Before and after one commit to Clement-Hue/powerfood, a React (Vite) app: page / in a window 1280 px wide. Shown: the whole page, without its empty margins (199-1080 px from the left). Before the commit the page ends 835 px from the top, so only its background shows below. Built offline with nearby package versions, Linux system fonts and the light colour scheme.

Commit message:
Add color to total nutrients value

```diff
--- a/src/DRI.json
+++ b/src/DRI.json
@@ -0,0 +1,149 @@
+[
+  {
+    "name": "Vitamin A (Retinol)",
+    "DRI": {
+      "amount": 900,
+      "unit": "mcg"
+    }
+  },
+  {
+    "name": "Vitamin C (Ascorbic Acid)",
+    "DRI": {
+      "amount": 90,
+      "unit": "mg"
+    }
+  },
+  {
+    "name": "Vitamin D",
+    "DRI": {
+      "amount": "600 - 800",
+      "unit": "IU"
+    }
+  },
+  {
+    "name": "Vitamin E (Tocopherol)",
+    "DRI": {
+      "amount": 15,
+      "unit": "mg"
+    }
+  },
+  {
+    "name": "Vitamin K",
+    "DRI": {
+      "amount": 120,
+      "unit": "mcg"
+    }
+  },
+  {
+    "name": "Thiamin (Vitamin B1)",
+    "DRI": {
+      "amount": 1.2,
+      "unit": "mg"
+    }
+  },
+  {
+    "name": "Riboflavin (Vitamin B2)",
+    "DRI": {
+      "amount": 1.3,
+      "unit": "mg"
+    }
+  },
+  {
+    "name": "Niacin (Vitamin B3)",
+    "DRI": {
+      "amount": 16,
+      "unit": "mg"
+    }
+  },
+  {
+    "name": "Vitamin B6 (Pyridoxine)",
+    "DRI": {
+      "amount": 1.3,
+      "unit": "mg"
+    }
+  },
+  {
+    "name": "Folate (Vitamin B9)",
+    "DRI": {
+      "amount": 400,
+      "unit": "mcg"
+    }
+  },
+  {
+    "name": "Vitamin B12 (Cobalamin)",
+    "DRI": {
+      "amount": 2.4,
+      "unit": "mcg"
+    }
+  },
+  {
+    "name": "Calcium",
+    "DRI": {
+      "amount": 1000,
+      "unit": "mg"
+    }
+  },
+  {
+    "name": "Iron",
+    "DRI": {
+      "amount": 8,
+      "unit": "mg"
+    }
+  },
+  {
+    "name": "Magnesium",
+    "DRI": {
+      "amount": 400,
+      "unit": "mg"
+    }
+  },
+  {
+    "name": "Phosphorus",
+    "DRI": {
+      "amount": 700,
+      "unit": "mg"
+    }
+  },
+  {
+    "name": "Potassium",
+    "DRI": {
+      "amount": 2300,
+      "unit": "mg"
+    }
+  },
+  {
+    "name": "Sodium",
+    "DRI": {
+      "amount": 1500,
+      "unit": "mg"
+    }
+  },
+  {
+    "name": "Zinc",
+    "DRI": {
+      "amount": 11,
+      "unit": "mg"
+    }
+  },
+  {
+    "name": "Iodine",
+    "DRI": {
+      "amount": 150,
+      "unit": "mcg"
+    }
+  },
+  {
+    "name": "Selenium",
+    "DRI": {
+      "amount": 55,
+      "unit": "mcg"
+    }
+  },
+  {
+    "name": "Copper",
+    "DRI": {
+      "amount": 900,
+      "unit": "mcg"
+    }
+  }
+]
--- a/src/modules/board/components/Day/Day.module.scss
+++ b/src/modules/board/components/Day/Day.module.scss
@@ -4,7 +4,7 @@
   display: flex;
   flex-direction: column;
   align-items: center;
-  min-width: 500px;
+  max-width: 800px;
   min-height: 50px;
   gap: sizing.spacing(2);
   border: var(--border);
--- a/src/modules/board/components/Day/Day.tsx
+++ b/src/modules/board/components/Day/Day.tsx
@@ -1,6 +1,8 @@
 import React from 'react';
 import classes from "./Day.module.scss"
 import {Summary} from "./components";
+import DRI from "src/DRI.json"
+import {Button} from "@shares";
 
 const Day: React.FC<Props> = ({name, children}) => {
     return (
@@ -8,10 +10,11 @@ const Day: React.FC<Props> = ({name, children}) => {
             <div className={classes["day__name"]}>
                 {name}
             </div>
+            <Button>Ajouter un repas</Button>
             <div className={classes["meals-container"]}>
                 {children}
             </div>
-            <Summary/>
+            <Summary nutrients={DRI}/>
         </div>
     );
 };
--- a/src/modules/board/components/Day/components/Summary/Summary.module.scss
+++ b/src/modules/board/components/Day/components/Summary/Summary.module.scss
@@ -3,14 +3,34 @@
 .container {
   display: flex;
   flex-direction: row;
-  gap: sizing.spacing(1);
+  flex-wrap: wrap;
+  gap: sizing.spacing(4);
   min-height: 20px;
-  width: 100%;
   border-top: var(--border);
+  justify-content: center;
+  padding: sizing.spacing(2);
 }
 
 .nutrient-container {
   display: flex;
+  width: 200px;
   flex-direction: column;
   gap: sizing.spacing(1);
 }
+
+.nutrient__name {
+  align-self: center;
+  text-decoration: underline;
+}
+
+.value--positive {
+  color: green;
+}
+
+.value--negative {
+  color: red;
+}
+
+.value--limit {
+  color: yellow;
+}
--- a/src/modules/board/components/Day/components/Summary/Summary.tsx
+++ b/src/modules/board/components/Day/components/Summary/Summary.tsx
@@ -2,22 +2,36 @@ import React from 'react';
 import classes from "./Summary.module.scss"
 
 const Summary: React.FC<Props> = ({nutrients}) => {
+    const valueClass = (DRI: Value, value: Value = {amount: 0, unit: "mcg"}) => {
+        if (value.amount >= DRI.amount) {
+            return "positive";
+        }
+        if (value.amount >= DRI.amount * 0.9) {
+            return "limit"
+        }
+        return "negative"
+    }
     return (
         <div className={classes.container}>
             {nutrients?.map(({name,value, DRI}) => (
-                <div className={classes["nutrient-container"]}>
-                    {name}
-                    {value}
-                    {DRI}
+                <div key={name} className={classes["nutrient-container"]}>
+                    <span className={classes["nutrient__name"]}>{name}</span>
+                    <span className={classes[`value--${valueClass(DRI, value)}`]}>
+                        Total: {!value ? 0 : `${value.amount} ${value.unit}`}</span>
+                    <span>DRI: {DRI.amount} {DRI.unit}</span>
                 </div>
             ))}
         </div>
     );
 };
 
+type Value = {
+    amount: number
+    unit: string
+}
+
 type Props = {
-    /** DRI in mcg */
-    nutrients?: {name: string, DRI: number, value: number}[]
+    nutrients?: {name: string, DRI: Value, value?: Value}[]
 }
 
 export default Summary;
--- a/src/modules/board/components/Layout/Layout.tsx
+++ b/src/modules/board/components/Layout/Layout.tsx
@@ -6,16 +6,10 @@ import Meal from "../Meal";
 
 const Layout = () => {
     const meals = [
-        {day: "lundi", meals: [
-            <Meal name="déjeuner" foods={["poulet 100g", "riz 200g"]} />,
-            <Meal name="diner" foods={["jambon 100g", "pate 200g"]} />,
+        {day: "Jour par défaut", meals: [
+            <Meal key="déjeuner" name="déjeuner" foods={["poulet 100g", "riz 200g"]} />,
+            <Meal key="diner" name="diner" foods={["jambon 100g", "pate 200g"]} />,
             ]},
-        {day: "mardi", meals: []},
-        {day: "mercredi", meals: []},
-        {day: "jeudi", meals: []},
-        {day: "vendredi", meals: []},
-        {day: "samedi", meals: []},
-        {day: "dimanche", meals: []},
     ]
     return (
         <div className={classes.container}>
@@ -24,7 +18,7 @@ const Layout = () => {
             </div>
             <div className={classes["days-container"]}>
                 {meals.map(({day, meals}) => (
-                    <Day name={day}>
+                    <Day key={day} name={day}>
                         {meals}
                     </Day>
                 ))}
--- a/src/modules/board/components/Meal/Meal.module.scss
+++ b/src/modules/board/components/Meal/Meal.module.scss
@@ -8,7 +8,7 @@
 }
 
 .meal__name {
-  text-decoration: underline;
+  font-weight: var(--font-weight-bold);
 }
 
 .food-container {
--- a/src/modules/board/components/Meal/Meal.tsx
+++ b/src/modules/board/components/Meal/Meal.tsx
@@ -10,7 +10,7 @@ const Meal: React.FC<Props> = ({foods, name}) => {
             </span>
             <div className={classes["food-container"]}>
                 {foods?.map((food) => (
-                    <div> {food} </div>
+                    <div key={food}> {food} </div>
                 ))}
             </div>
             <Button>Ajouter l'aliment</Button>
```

********************

* _DIRECTIONS_: The lines to copy are those in the records above containing the word "from".

* _EXPECTED OUTPUT_:
Before and after one commit to Clement-Hue/powerfood, a React (Vite) app: page / in a window 1280 px wide. Shown: the whole page, without its empty margins (199-1080 px from the left). Before the commit the page ends 835 px from the top, so only its background shows below. Built offline with nearby package versions, Linux system fonts and the light colour scheme.
 import React from 'react';
 import classes from "./Day.module.scss"
 import {Summary} from "./components";
+import DRI from "src/DRI.json"
+import {Button} from "@shares";
@@ -2,22 +2,36 @@ import React from 'react';
 import classes from "./Summary.module.scss"
@@ -6,16 +6,10 @@ import Meal from "../Meal";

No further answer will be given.